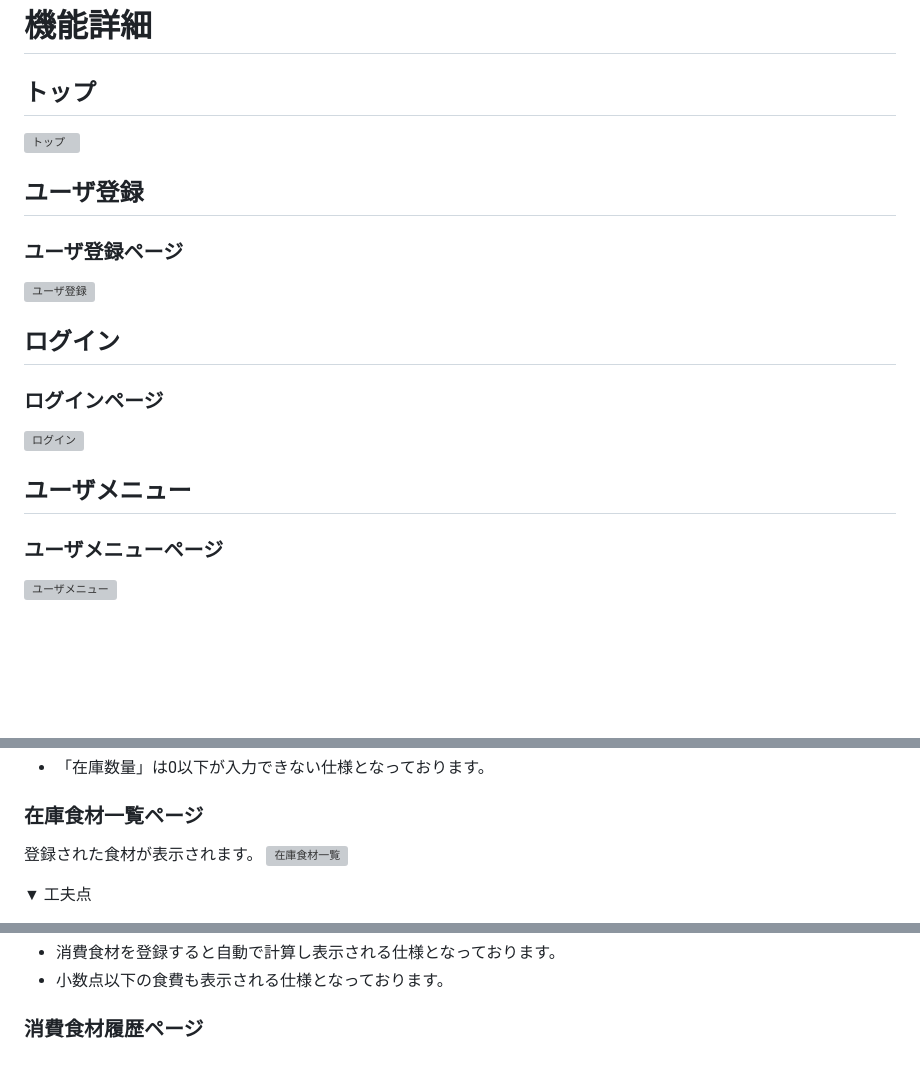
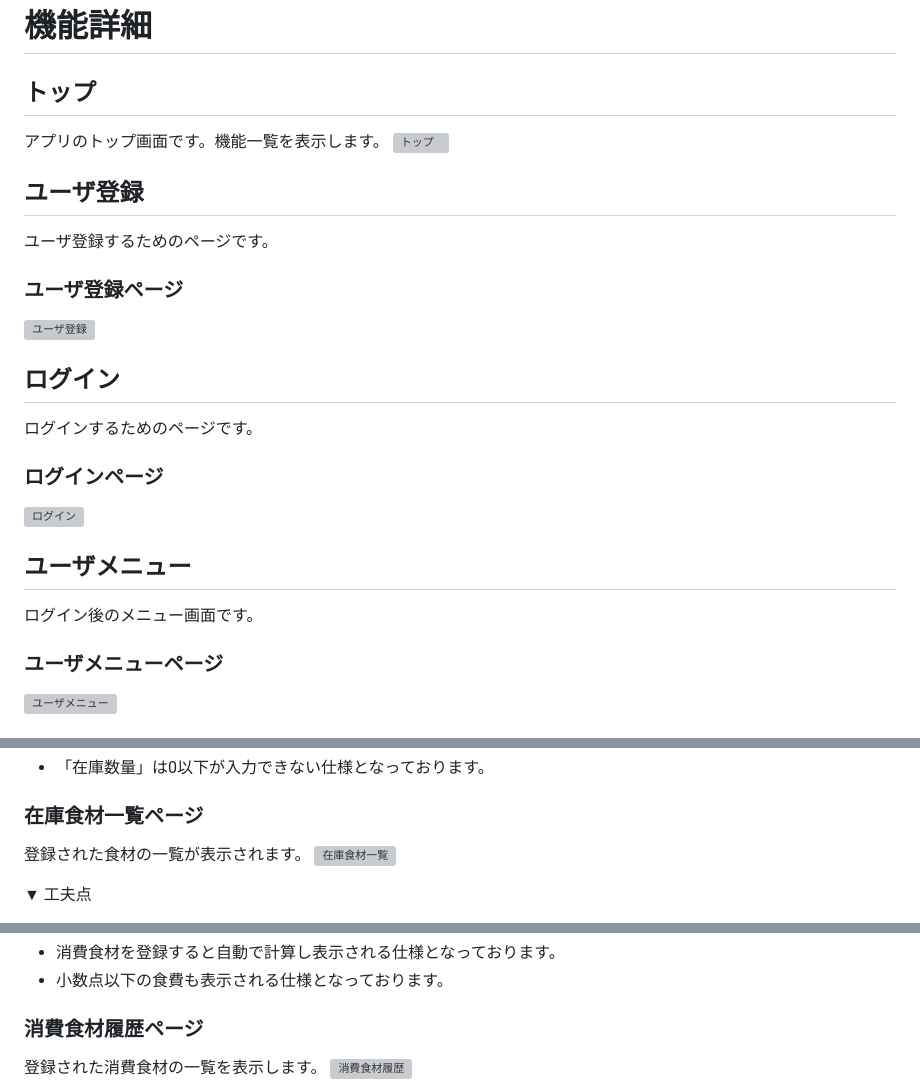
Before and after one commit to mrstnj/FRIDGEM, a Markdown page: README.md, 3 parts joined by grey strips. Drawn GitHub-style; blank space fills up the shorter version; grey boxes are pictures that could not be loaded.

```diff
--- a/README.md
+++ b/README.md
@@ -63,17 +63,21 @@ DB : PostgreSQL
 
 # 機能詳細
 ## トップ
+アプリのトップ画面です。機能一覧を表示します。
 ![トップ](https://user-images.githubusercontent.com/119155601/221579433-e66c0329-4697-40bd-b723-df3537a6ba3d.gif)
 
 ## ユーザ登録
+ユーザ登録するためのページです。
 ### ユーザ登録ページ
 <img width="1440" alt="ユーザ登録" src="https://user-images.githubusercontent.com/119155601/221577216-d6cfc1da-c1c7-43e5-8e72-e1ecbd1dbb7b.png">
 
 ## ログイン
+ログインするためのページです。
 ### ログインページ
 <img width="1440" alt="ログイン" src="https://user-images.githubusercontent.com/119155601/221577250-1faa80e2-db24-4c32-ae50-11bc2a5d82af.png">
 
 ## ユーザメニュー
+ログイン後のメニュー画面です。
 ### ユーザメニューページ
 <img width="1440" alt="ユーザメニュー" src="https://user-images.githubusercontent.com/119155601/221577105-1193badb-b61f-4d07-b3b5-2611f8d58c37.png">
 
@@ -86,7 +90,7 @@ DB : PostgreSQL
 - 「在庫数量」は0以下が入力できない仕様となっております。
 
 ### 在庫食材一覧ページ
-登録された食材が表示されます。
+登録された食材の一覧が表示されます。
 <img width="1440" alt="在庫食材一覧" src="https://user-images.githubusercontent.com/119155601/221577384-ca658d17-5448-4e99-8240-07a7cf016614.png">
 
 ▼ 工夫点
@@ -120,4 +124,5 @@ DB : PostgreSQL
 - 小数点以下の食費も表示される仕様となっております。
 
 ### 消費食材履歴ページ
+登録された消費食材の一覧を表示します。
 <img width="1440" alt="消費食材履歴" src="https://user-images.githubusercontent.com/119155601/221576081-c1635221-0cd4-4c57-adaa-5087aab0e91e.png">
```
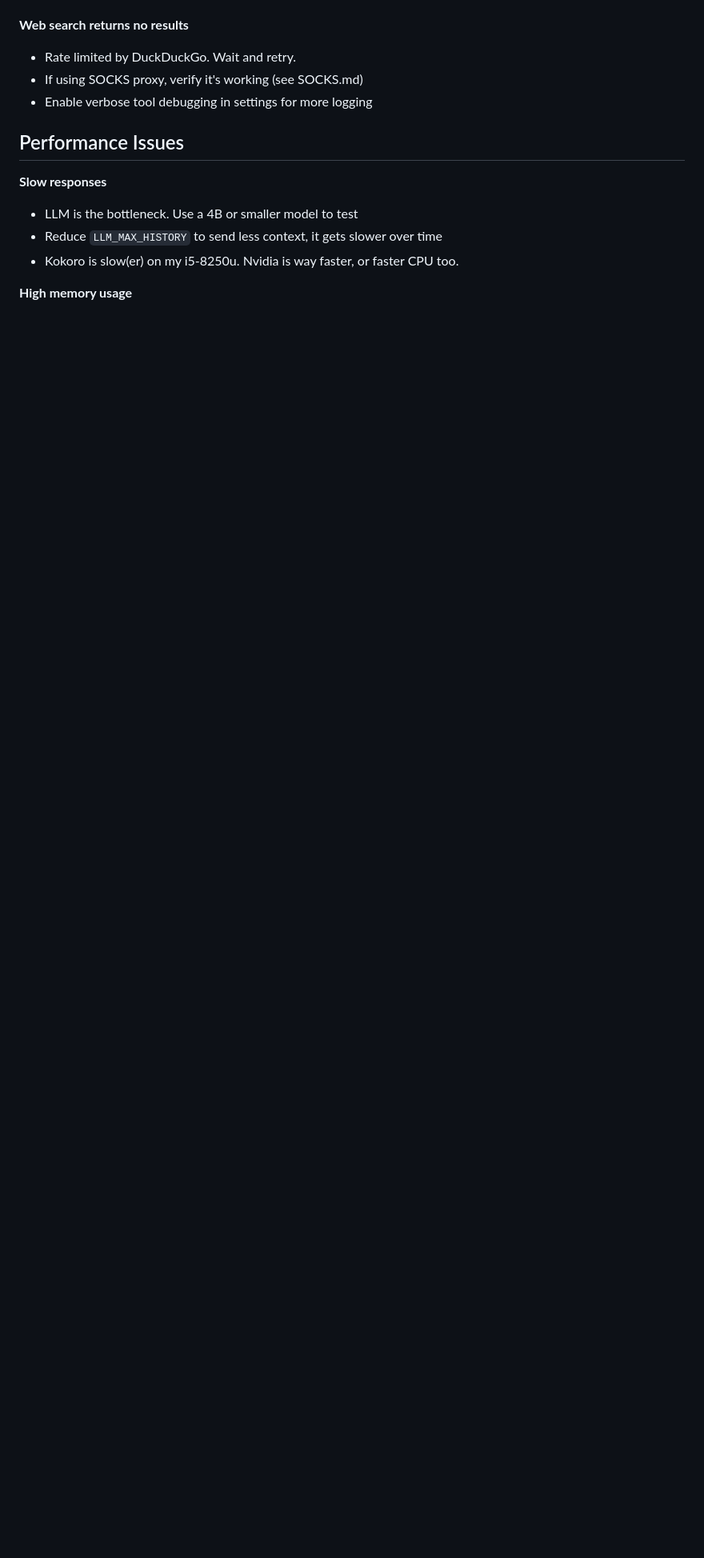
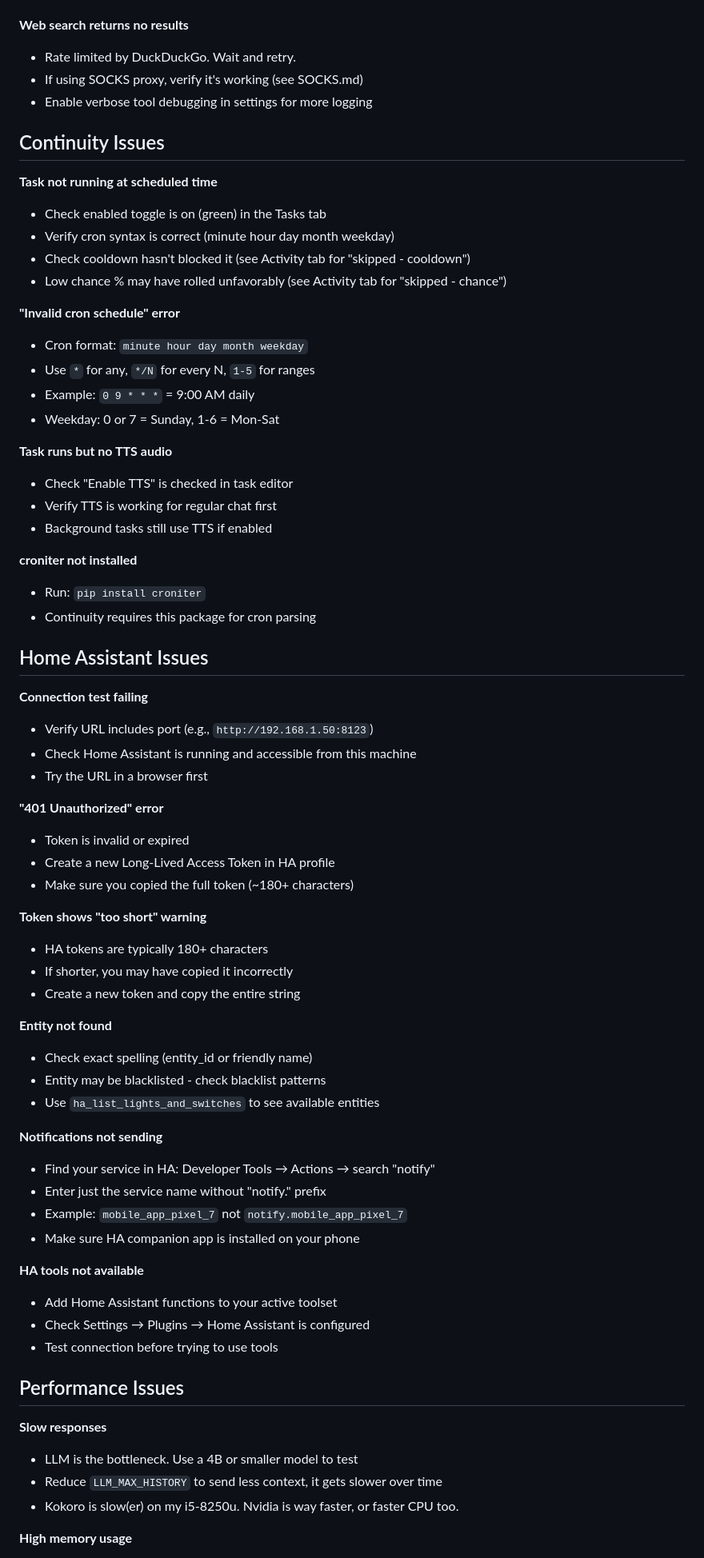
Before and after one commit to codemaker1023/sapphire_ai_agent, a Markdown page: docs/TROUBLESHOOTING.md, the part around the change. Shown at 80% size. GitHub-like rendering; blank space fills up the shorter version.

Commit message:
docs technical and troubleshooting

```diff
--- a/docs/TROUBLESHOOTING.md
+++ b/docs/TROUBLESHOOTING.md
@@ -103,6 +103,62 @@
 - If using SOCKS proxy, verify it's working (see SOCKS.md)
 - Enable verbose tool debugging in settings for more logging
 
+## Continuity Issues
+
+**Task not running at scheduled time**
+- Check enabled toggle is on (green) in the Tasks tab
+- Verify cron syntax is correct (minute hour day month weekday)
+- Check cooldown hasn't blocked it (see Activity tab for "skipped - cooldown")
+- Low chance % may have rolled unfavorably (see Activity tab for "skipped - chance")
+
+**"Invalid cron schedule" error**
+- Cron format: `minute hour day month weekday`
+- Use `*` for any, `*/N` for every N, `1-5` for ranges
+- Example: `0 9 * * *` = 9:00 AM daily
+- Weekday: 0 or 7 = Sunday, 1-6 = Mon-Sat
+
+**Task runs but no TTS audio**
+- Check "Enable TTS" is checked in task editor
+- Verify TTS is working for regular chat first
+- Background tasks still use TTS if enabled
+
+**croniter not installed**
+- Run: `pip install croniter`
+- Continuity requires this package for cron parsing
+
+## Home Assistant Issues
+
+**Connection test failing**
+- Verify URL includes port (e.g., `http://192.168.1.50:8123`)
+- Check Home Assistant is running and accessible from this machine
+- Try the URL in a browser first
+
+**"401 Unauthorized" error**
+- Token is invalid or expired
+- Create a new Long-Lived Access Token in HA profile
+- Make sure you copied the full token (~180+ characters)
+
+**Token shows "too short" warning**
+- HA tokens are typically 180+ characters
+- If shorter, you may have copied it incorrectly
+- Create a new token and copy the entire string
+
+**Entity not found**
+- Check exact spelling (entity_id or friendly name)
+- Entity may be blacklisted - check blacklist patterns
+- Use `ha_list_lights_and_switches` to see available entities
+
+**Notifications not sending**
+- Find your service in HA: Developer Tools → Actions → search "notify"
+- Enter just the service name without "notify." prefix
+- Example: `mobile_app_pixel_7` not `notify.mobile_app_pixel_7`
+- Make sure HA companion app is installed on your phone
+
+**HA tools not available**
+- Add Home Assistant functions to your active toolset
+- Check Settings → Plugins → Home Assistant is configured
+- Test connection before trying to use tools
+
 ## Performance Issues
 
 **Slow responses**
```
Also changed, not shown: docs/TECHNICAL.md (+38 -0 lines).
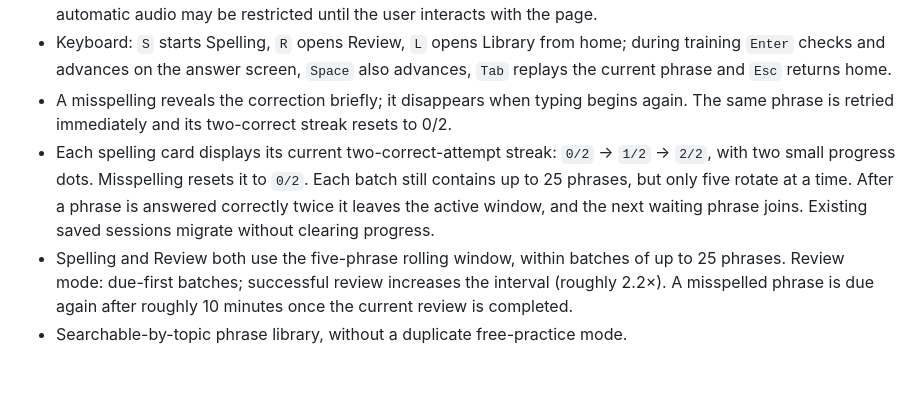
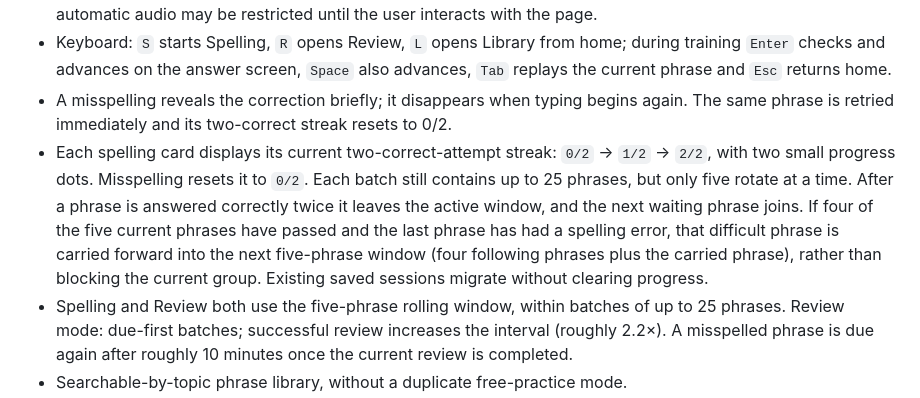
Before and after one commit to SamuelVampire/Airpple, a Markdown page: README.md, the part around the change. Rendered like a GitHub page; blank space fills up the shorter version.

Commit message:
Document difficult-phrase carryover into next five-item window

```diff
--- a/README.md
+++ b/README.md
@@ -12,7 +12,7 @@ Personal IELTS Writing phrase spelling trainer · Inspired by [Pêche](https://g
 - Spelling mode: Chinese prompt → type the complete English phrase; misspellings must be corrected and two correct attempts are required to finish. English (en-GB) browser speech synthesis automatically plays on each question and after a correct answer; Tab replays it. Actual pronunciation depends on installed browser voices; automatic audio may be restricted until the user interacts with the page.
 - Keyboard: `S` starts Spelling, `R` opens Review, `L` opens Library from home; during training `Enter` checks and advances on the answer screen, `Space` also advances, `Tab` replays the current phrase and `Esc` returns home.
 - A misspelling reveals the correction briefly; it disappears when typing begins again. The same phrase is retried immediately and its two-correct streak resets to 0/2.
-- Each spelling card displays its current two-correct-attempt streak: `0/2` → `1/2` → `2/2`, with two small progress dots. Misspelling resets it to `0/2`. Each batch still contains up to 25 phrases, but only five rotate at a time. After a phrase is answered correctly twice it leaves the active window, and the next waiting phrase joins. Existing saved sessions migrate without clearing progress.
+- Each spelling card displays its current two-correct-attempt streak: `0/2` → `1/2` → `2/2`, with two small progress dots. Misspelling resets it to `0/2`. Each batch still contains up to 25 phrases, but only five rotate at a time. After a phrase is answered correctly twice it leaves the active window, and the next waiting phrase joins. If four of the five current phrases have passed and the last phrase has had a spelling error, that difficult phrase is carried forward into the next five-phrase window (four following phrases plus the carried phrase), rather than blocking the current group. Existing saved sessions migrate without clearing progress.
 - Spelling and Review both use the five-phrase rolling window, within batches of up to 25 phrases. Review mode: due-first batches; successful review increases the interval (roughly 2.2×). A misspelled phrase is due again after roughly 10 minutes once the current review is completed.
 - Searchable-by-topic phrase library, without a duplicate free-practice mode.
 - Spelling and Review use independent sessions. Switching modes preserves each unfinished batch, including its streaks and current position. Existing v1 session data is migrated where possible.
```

• • •

How to complete this task » Exact copy, no pictures: reproduce every record as it stands.

Output below »
Before and after one commit to mrstnj/FRIDGEM, a Markdown page: README.md, 3 parts joined by grey strips. Drawn GitHub-style; blank space fills up the shorter version; grey boxes are pictures that could not be loaded.

```diff
--- a/README.md
+++ b/README.md
@@ -63,17 +63,21 @@ DB : PostgreSQL
 
 # 機能詳細
 ## トップ
+アプリのトップ画面です。機能一覧を表示します。
 ![トップ](https://user-images.githubusercontent.com/119155601/221579433-e66c0329-4697-40bd-b723-df3537a6ba3d.gif)
 
 ## ユーザ登録
+ユーザ登録するためのページです。
 ### ユーザ登録ページ
 <img width="1440" alt="ユーザ登録" src="https://user-images.githubusercontent.com/119155601/221577216-d6cfc1da-c1c7-43e5-8e72-e1ecbd1dbb7b.png">
 
 ## ログイン
+ログインするためのページです。
 ### ログインページ
 <img width="1440" alt="ログイン" src="https://user-images.githubusercontent.com/119155601/221577250-1faa80e2-db24-4c32-ae50-11bc2a5d82af.png">
 
 ## ユーザメニュー
+ログイン後のメニュー画面です。
 ### ユーザメニューページ
 <img width="1440" alt="ユーザメニュー" src="https://user-images.githubusercontent.com/119155601/221577105-1193badb-b61f-4d07-b3b5-2611f8d58c37.png">
 
@@ -86,7 +90,7 @@ DB : PostgreSQL
 - 「在庫数量」は0以下が入力できない仕様となっております。
 
 ### 在庫食材一覧ページ
-登録された食材が表示されます。
+登録された食材の一覧が表示されます。
 <img width="1440" alt="在庫食材一覧" src="https://user-images.githubusercontent.com/119155601/221577384-ca658d17-5448-4e99-8240-07a7cf016614.png">
 
 ▼ 工夫点
@@ -120,4 +124,5 @@ DB : PostgreSQL
 - 小数点以下の食費も表示される仕様となっております。
 
 ### 消費食材履歴ページ
+登録された消費食材の一覧を表示します。
 <img width="1440" alt="消費食材履歴" src="https://user-images.githubusercontent.com/119155601/221576081-c1635221-0cd4-4c57-adaa-5087aab0e91e.png">
```
Before and after one commit to codemaker1023/sapphire_ai_agent, a Markdown page: docs/TROUBLESHOOTING.md, the part around the change. Shown at 80% size. GitHub-like rendering; blank space fills up the shorter version.

Commit message:
docs technical and troubleshooting

```diff
--- a/docs/TROUBLESHOOTING.md
+++ b/docs/TROUBLESHOOTING.md
@@ -103,6 +103,62 @@
 - If using SOCKS proxy, verify it's working (see SOCKS.md)
 - Enable verbose tool debugging in settings for more logging
 
+## Continuity Issues
+
+**Task not running at scheduled time**
+- Check enabled toggle is on (green) in the Tasks tab
+- Verify cron syntax is correct (minute hour day month weekday)
+- Check cooldown hasn't blocked it (see Activity tab for "skipped - cooldown")
+- Low chance % may have rolled unfavorably (see Activity tab for "skipped - chance")
+
+**"Invalid cron schedule" error**
+- Cron format: `minute hour day month weekday`
+- Use `*` for any, `*/N` for every N, `1-5` for ranges
+- Example: `0 9 * * *` = 9:00 AM daily
+- Weekday: 0 or 7 = Sunday, 1-6 = Mon-Sat
+
+**Task runs but no TTS audio**
+- Check "Enable TTS" is checked in task editor
+- Verify TTS is working for regular chat first
+- Background tasks still use TTS if enabled
+
+**croniter not installed**
+- Run: `pip install croniter`
+- Continuity requires this package for cron parsing
+
+## Home Assistant Issues
+
+**Connection test failing**
+- Verify URL includes port (e.g., `http://192.168.1.50:8123`)
+- Check Home Assistant is running and accessible from this machine
+- Try the URL in a browser first
+
+**"401 Unauthorized" error**
+- Token is invalid or expired
+- Create a new Long-Lived Access Token in HA profile
+- Make sure you copied the full token (~180+ characters)
+
+**Token shows "too short" warning**
+- HA tokens are typically 180+ characters
+- If shorter, you may have copied it incorrectly
+- Create a new token and copy the entire string
+
+**Entity not found**
+- Check exact spelling (entity_id or friendly name)
+- Entity may be blacklisted - check blacklist patterns
+- Use `ha_list_lights_and_switches` to see available entities
+
+**Notifications not sending**
+- Find your service in HA: Developer Tools → Actions → search "notify"
+- Enter just the service name without "notify." prefix
+- Example: `mobile_app_pixel_7` not `notify.mobile_app_pixel_7`
+- Make sure HA companion app is installed on your phone
+
+**HA tools not available**
+- Add Home Assistant functions to your active toolset
+- Check Settings → Plugins → Home Assistant is configured
+- Test connection before trying to use tools
+
 ## Performance Issues
 
 **Slow responses**
```
Also changed, not shown: docs/TECHNICAL.md (+38 -0 lines).
Before and after one commit to SamuelVampire/Airpple, a Markdown page: README.md, the part around the change. Rendered like a GitHub page; blank space fills up the shorter version.

Commit message:
Document difficult-phrase carryover into next five-item window

```diff
--- a/README.md
+++ b/README.md
@@ -12,7 +12,7 @@ Personal IELTS Writing phrase spelling trainer · Inspired by [Pêche](https://g
 - Spelling mode: Chinese prompt → type the complete English phrase; misspellings must be corrected and two correct attempts are required to finish. English (en-GB) browser speech synthesis automatically plays on each question and after a correct answer; Tab replays it. Actual pronunciation depends on installed browser voices; automatic audio may be restricted until the user interacts with the page.
 - Keyboard: `S` starts Spelling, `R` opens Review, `L` opens Library from home; during training `Enter` checks and advances on the answer screen, `Space` also advances, `Tab` replays the current phrase and `Esc` returns home.
 - A misspelling reveals the correction briefly; it disappears when typing begins again. The same phrase is retried immediately and its two-correct streak resets to 0/2.
-- Each spelling card displays its current two-correct-attempt streak: `0/2` → `1/2` → `2/2`, with two small progress dots. Misspelling resets it to `0/2`. Each batch still contains up to 25 phrases, but only five rotate at a time. After a phrase is answered correctly twice it leaves the active window, and the next waiting phrase joins. Existing saved sessions migrate without clearing progress.
+- Each spelling card displays its current two-correct-attempt streak: `0/2` → `1/2` → `2/2`, with two small progress dots. Misspelling resets it to `0/2`. Each batch still contains up to 25 phrases, but only five rotate at a time. After a phrase is answered correctly twice it leaves the active window, and the next waiting phrase joins. If four of the five current phrases have passed and the last phrase has had a spelling error, that difficult phrase is carried forward into the next five-phrase window (four following phrases plus the carried phrase), rather than blocking the current group. Existing saved sessions migrate without clearing progress.
 - Spelling and Review both use the five-phrase rolling window, within batches of up to 25 phrases. Review mode: due-first batches; successful review increases the interval (roughly 2.2×). A misspelled phrase is due again after roughly 10 minutes once the current review is completed.
 - Searchable-by-topic phrase library, without a duplicate free-practice mode.
 - Spelling and Review use independent sessions. Switching modes preserves each unfinished batch, including its streaks and current position. Existing v1 session data is migrated where possible.
```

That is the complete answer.